It’s one of those sins that afflicts every Christian at some point in their lives. We spoke of it yesterday with regard to the Jews of Paul’s day, but it is quite universal in application. The sin is called presumption, and it is the act whereby we presume upon God’s grace such that we treat sin as a trivial matter; after all, God forgives us our sins, so why worry? Thus, presumption is impudence, audacity, insolence, and outrageous effrontery before the Lord our God who, unlike us, takes sin very seriously.

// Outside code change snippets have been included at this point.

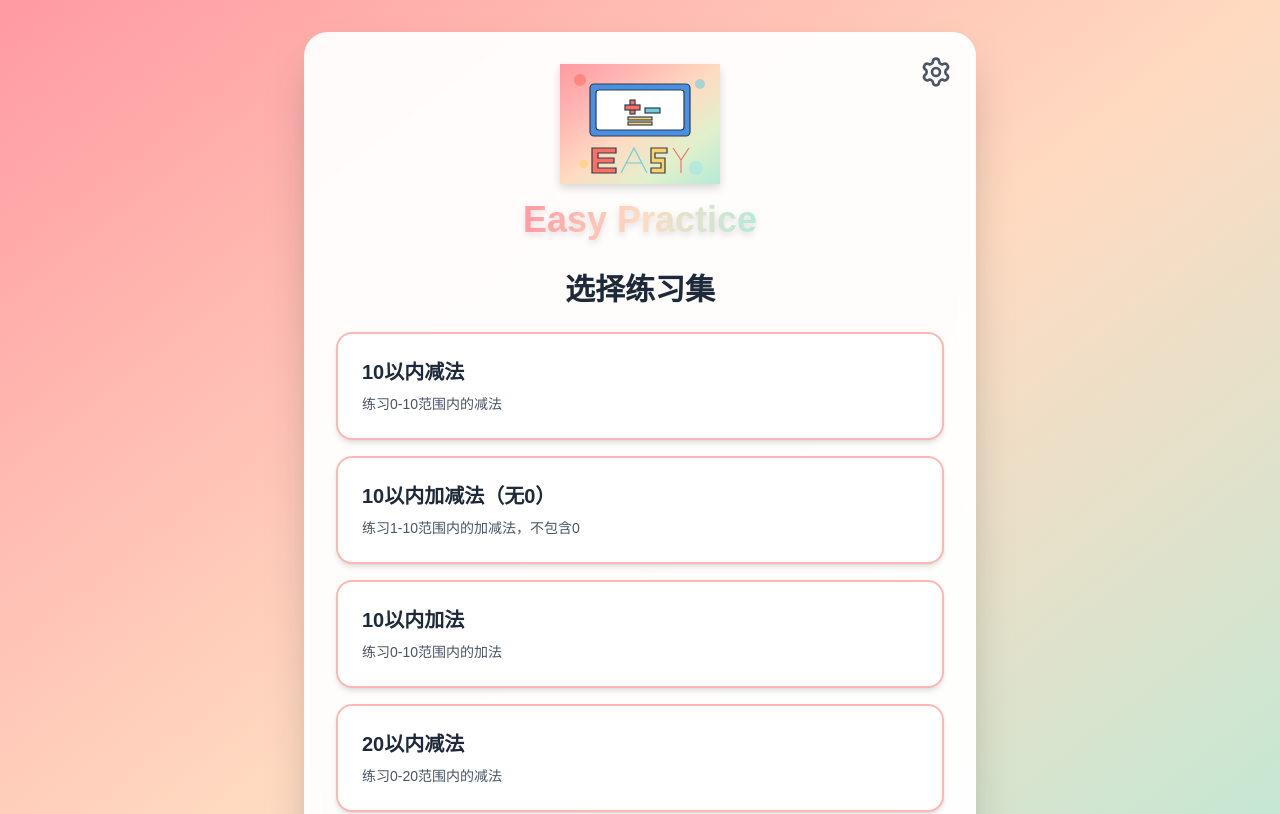
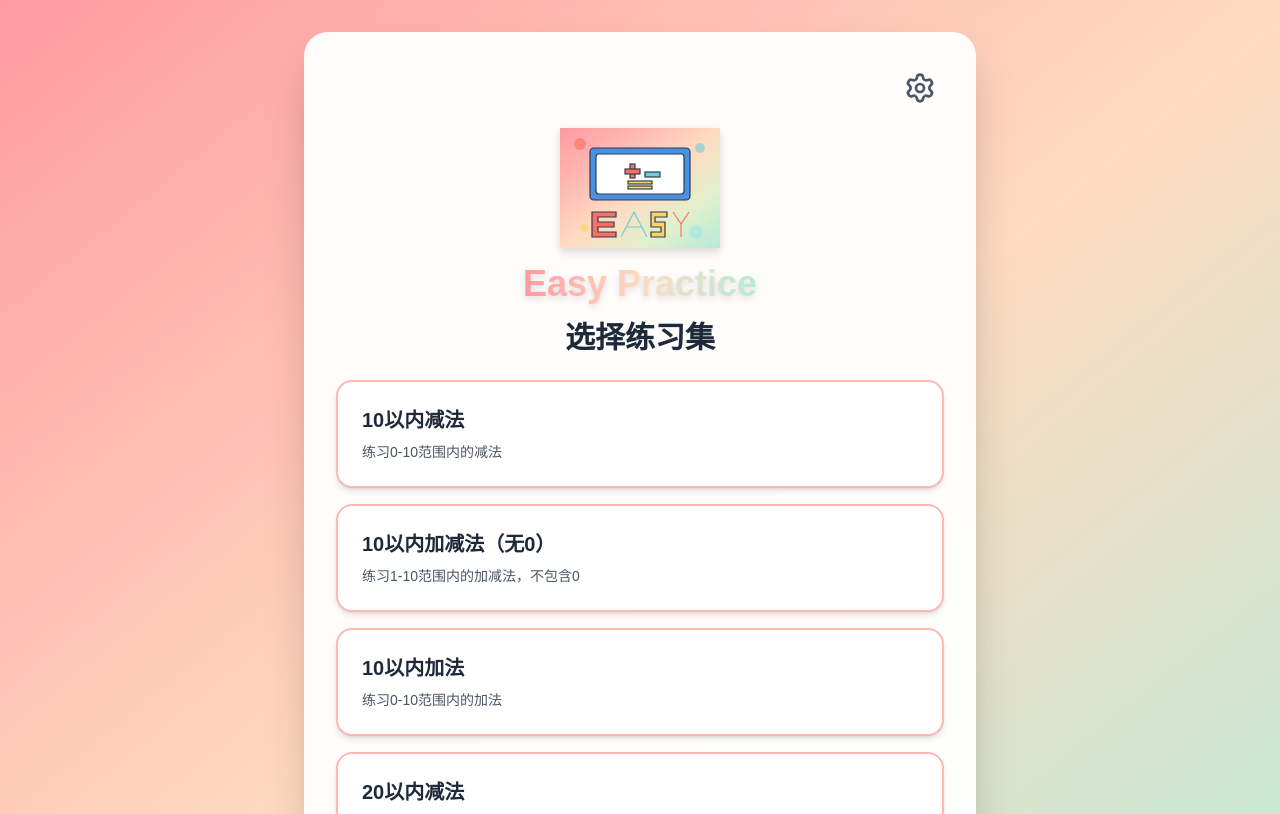
Before and after one commit to sjmyuan/easy-practice, a Next.js app: page / in a window 1280 px wide. Shown: the top 814 px of the page. Built offline with nearby package versions, Linux system fonts and the light colour scheme.

Commit message:
use page to manage layout

```diff
--- a/app/page.tsx
+++ b/app/page.tsx
@@ -58,11 +58,30 @@ export default function Home() {
   // Landing view - no problem set selected
   if (!state.selectedProblemSetId) {
     return (
-      <LandingView
-        problemSets={state.availableProblemSets}
-        onSelect={(problemSetId) => actions.selectProblemSet(problemSetId)}
-        isLoading={state.isLoading}
-      />
+      <main className="flex min-h-screen flex-col items-center justify-center bg-gradient-to-br from-[#FF9AA2] via-[#FFDAC1] to-[#B5EAD7] p-8">
+        <div className="w-full max-w-2xl space-y-8 rounded-3xl bg-white/95 p-8 shadow-2xl backdrop-blur-sm">
+          <div className="space-y-4">
+            {/* Settings Icon for Landing View */}
+            <div className="flex items-center justify-end">
+              <SettingsIcon onClick={() => setIsSettingsOpen(true)} />
+            </div>
+
+            <LandingView
+              problemSets={state.availableProblemSets}
+              onSelect={(problemSetId) => actions.selectProblemSet(problemSetId)}
+              isLoading={state.isLoading}
+            />
+          </div>
+        </div>
+
+        <SettingsPanel
+          isOpen={isSettingsOpen}
+          onClose={() => setIsSettingsOpen(false)}
+          problemCoverage={state.problemCoverage}
+          onProblemCoverageChange={actions.setProblemCoverage}
+          onResetData={actions.resetAllData}
+        />
+      </main>
     );
   }
 
--- a/components/LandingView.tsx
+++ b/components/LandingView.tsx
@@ -1,11 +1,7 @@
 'use client';
 
 import Image from 'next/image';
-import { useState } from 'react';
 import { ProblemSetSelector } from '@/components/ProblemSetSelector';
-import { SettingsIcon } from '@/components/SettingsIcon';
-import { SettingsPanel } from '@/components/SettingsPanel';
-import { useApp } from '@/contexts';
 import type { ProblemSet } from '@/types';
 
 interface LandingViewProps {
@@ -19,17 +15,8 @@ export function LandingView({
   onSelect,
   isLoading,
 }: LandingViewProps) {
-  const { state, actions } = useApp();
-  const [isSettingsOpen, setIsSettingsOpen] = useState(false);
-
   return (
-    <main className="flex min-h-screen flex-col items-center justify-center bg-gradient-to-br from-[#FF9AA2] via-[#FFDAC1] to-[#B5EAD7] p-8">
-      <div className="relative w-full max-w-2xl space-y-8 rounded-3xl bg-white/95 p-8 shadow-2xl backdrop-blur-sm">
-        {/* Settings Icon in top-right corner */}
-        <div className="absolute top-4 right-4">
-          <SettingsIcon onClick={() => setIsSettingsOpen(true)} />
-        </div>
-
+    <>
       <div className="flex flex-col items-center gap-4">
         <Image
           src="/logo.svg"
@@ -52,15 +39,6 @@ export function LandingView({
         onSelect={onSelect}
         disabled={isLoading}
       />
-      </div>
-
-      <SettingsPanel
-        isOpen={isSettingsOpen}
-        onClose={() => setIsSettingsOpen(false)}
-        problemCoverage={state.problemCoverage}
-        onProblemCoverageChange={actions.setProblemCoverage}
-        onResetData={actions.resetAllData}
-      />
-    </main>
+    </>
   );
 }
```
Also changed, not shown: 2 other files (tests, documents, lock files or other folders). Lines whose indentation alone changed are shown as unchanged.
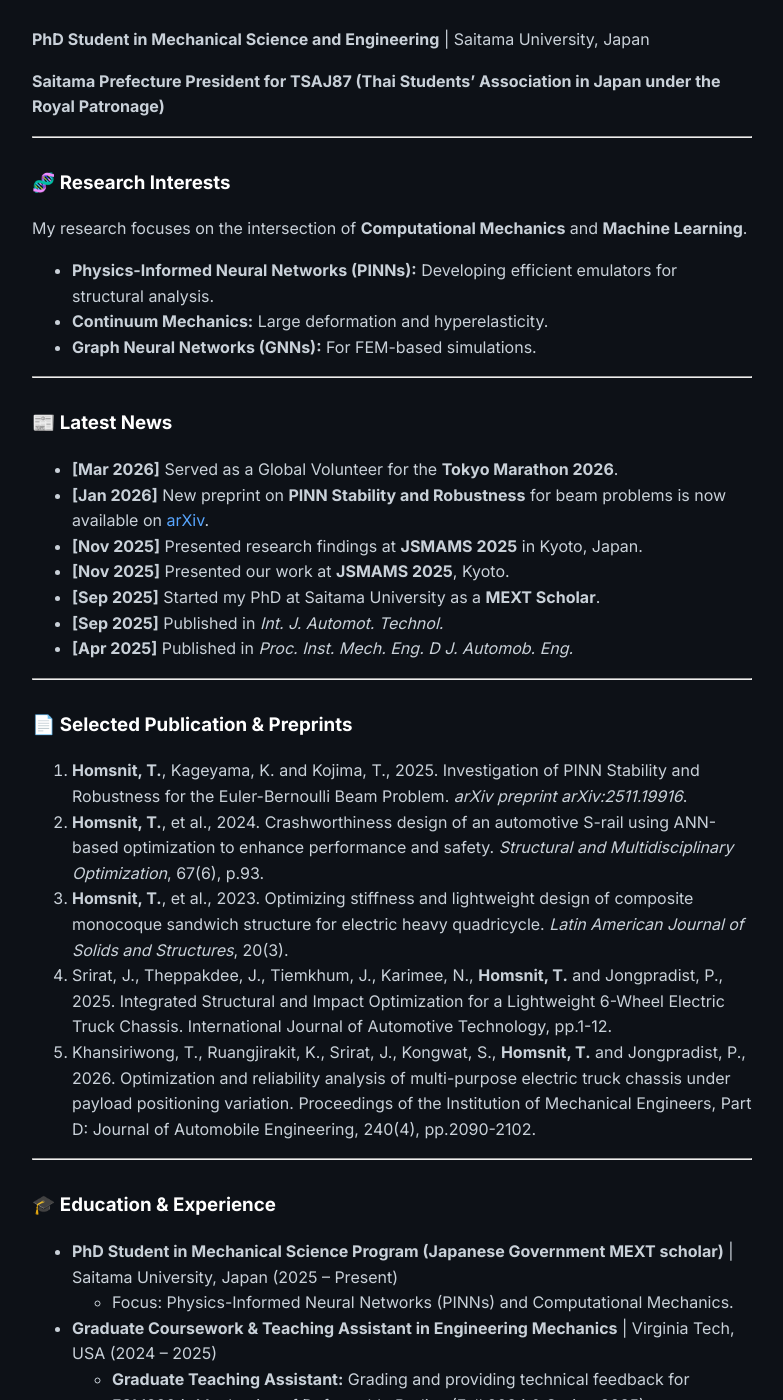
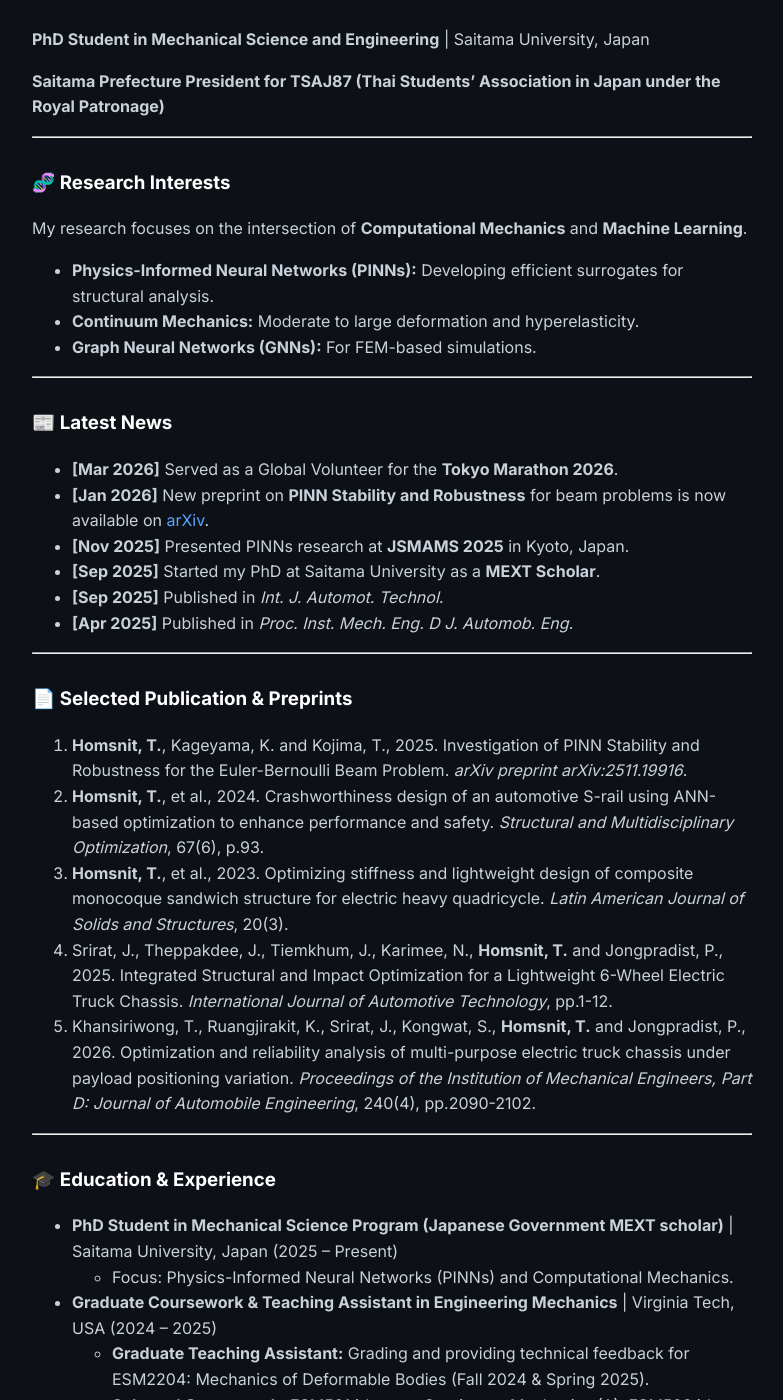
Before and after one commit to thonnh/thonnh.github.io, a Jekyll site: the page built from index.md, in a window 1280 px wide and 1400 px high, scrolled down 433 px. Shown: the whole window, without its empty margins (248-1031 px from the left). Built offline with Jekyll 4.4.1, drawn with Linux system fonts in a browser that asks for light colours.

Commit message:
Update index.md

```diff
--- a/index.md
+++ b/index.md
@@ -14,16 +14,15 @@ title: Home
 
 ### 🧬 Research Interests
 My research focuses on the intersection of **Computational Mechanics** and **Machine Learning**.
-* **Physics-Informed Neural Networks (PINNs):** Developing efficient emulators for structural analysis.
-* **Continuum Mechanics:** Large deformation and hyperelasticity.
+* **Physics-Informed Neural Networks (PINNs):** Developing efficient surrogates for structural analysis.
+* **Continuum Mechanics:** Moderate to large deformation and hyperelasticity.
 * **Graph Neural Networks (GNNs):** For FEM-based simulations.
 
 ---
 ### 📰 Latest News
 * **[Mar 2026]** Served as a Global Volunteer for the **Tokyo Marathon 2026**.
 * **[Jan 2026]** New preprint on **PINN Stability and Robustness** for beam problems is now available on [arXiv](https://arxiv.org/abs/2511.19916).
-* **[Nov 2025]** Presented research findings at **JSMAMS 2025** in Kyoto, Japan.
-* **[Nov 2025]** Presented our work at **JSMAMS 2025**, Kyoto.
+* **[Nov 2025]** Presented PINNs research at **JSMAMS 2025** in Kyoto, Japan.
 * **[Sep 2025]** Started my PhD at Saitama University as a **MEXT Scholar**.
 * **[Sep 2025]** Published in *Int. J. Automot. Technol.*
 * **[Apr 2025]** Published in *Proc. Inst. Mech. Eng. D J. Automob. Eng.*
@@ -34,8 +33,8 @@ My research focuses on the intersection of **Computational Mechanics** and **Mac
 1. **Homsnit, T.**, Kageyama, K. and Kojima, T., 2025. Investigation of PINN Stability and Robustness for the Euler-Bernoulli Beam Problem. *arXiv preprint arXiv:2511.19916*.
 2. **Homsnit, T.**, et al., 2024. Crashworthiness design of an automotive S-rail using ANN-based optimization to enhance performance and safety. *Structural and Multidisciplinary Optimization*, 67(6), p.93.
 3. **Homsnit, T.**, et al., 2023. Optimizing stiffness and lightweight design of composite monocoque sandwich structure for electric heavy quadricycle. *Latin American Journal of Solids and Structures*, 20(3).
-4. Srirat, J., Theppakdee, J., Tiemkhum, J., Karimee, N., **Homsnit, T.** and Jongpradist, P., 2025. Integrated Structural and Impact Optimization for a Lightweight 6-Wheel Electric Truck Chassis. International Journal of Automotive Technology, pp.1-12.
-5. Khansiriwong, T., Ruangjirakit, K., Srirat, J., Kongwat, S., **Homsnit, T.** and Jongpradist, P., 2026. Optimization and reliability analysis of multi-purpose electric truck chassis under payload positioning variation. Proceedings of the Institution of Mechanical Engineers, Part D: Journal of Automobile Engineering, 240(4), pp.2090-2102.
+4. Srirat, J., Theppakdee, J., Tiemkhum, J., Karimee, N., **Homsnit, T.** and Jongpradist, P., 2025. Integrated Structural and Impact Optimization for a Lightweight 6-Wheel Electric Truck Chassis. *International Journal of Automotive Technology*, pp.1-12.
+5. Khansiriwong, T., Ruangjirakit, K., Srirat, J., Kongwat, S., **Homsnit, T.** and Jongpradist, P., 2026. Optimization and reliability analysis of multi-purpose electric truck chassis under payload positioning variation. *Proceedings of the Institution of Mechanical Engineers, Part D: Journal of Automobile Engineering*, 240(4), pp.2090-2102.
 
 ---
 ### 🎓 Education & Experience
```
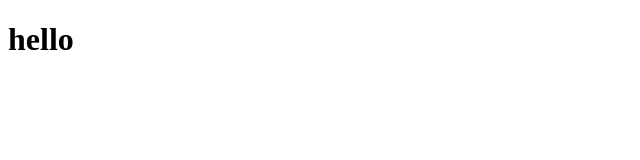
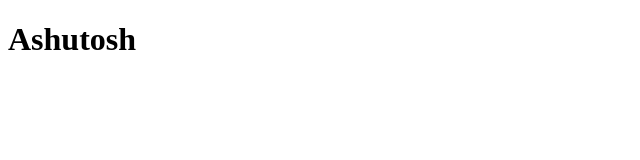
Before and after one commit to ashutosh-moharana/Ashutosh, a plain HTML site: page index.html in a window 1280 px wide. Shown: the whole page, without its empty margins (0-640 px from the left). Drawn offline with Linux system fonts and the light colour scheme.

Commit message:
Update index.html

```diff
--- a/index.html
+++ b/index.html
@@ -12,7 +12,7 @@
 
 	</div>
 	<h1>
-		hello
+		Ashutosh
 	</h1>
 
 	</script>
```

Paul has just finished speaking of how the Jews had boasted of their superior position before God as God’s own people to whom He had given the law and circumcision. He doubles back now to agree that the Jews were indeed favored in that they were entrusted with the very oracles of God. Surely having the law of God and a covenantal sign (circumcision) of being His people is better than not having any of these things at all! But those in covenantal relation with God did not keep the covenant, and even the Gentiles recognized this (2:24). So the question then comes: “Does their faithlessness nullify the faithfulness of God?” In other words, will God now turn faithless to His side of the covenant since the Jews proved faithless to theirs? And Paul answers in a strong Greek construction: μη γενοιτο! “Far be it!” or “Let it not happen!” or “By no means!” or “God [implied] forbid!” God remains true though we be false, which in turn gives Him every right to judge the world (as if He needed that in the first place).
Paul then goes on to recite the ridiculous arguments which some proposed then (and I suppose now) to justify their sin which may be paraphrased thus: “But if all this is so, then my faithlessness proves God’s faithfulness, my lie abounds to His glory, my sin magnifies God’s grace!” Paul then quotes those who slandered the gospel proclamation of grace as teaching, “Why not do evil that good may come?” He then closes with his own righteous judgment on such horrible hypocrisy: “Their condemnation is just.”
Paul is speaking of the sin of presumption as the Jews of his day took advantage of God’s gracious election of themselves as His people. But please note, Paul will warn the Gentile Christians of the same sin in chapter eleven. No one is above this particular sin. It is sneaky. No one would ever say: “I’m going to commit this sin and trample on the blood of Christ” (Hebrews 10:26-31). We know when we’re stealing, but presumption comes in by the back door. So be alert. We stand only by grace; wallow in it.